WHAT THIS TASK INVOLVES:
Without the images, print all the entries below exactly as given.

**** ENTRIES SUPPLIED ****

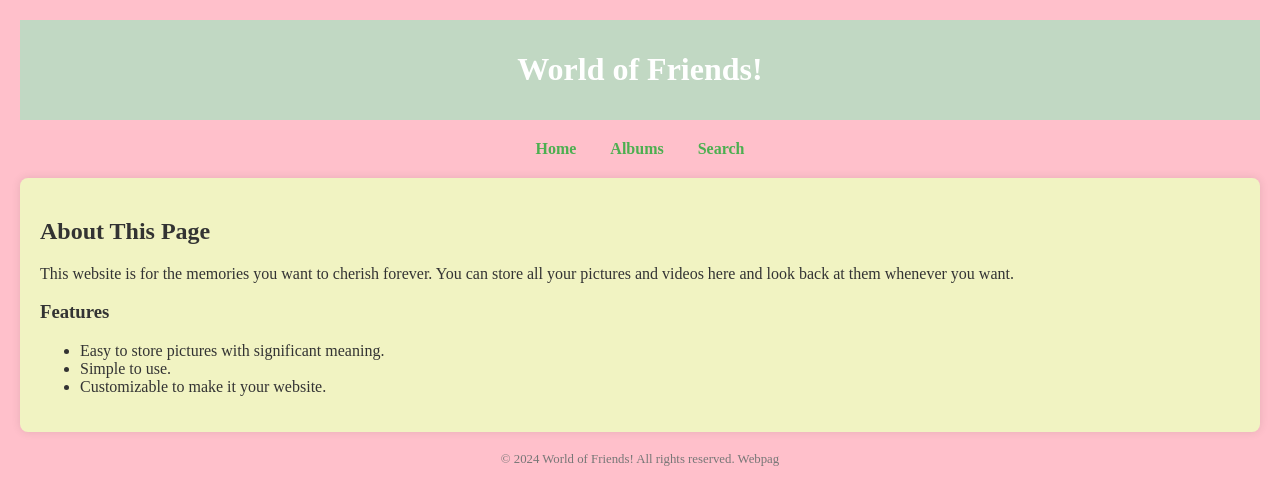
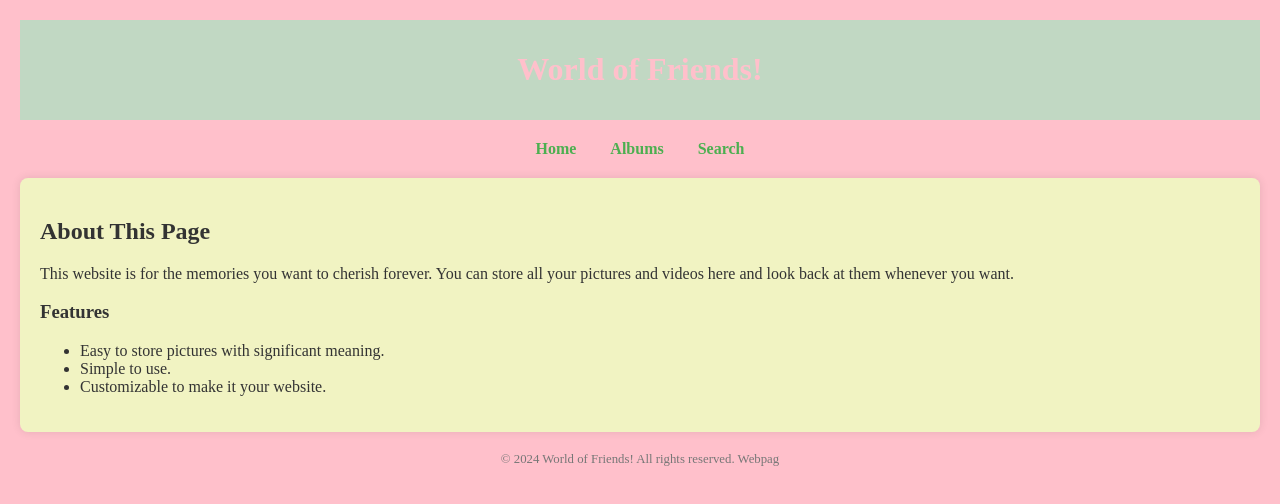
Before and after one commit to JanaAlipio/ALIPIO, a plain HTML site: page index.html in a window 1280 px wide. Drawn offline with Linux system fonts and the light colour scheme.

Commit message:
index.html

```diff
--- a/index.html
+++ b/index.html
@@ -16,7 +16,7 @@
 
         header {
             background-color: #C1D8C3;
-            color: white;
+            color: #FFC0CB;
             padding: 10px 0;
             text-align: center;
         }
```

****

THE ANSWER:
Before and after one commit to JanaAlipio/ALIPIO, a plain HTML site: page index.html in a window 1280 px wide. Drawn offline with Linux system fonts and the light colour scheme.

Commit message:
index.html

```diff
--- a/index.html
+++ b/index.html
@@ -16,7 +16,7 @@
 
         header {
             background-color: #C1D8C3;
-            color: white;
+            color: #FFC0CB;
             padding: 10px 0;
             text-align: center;
         }
```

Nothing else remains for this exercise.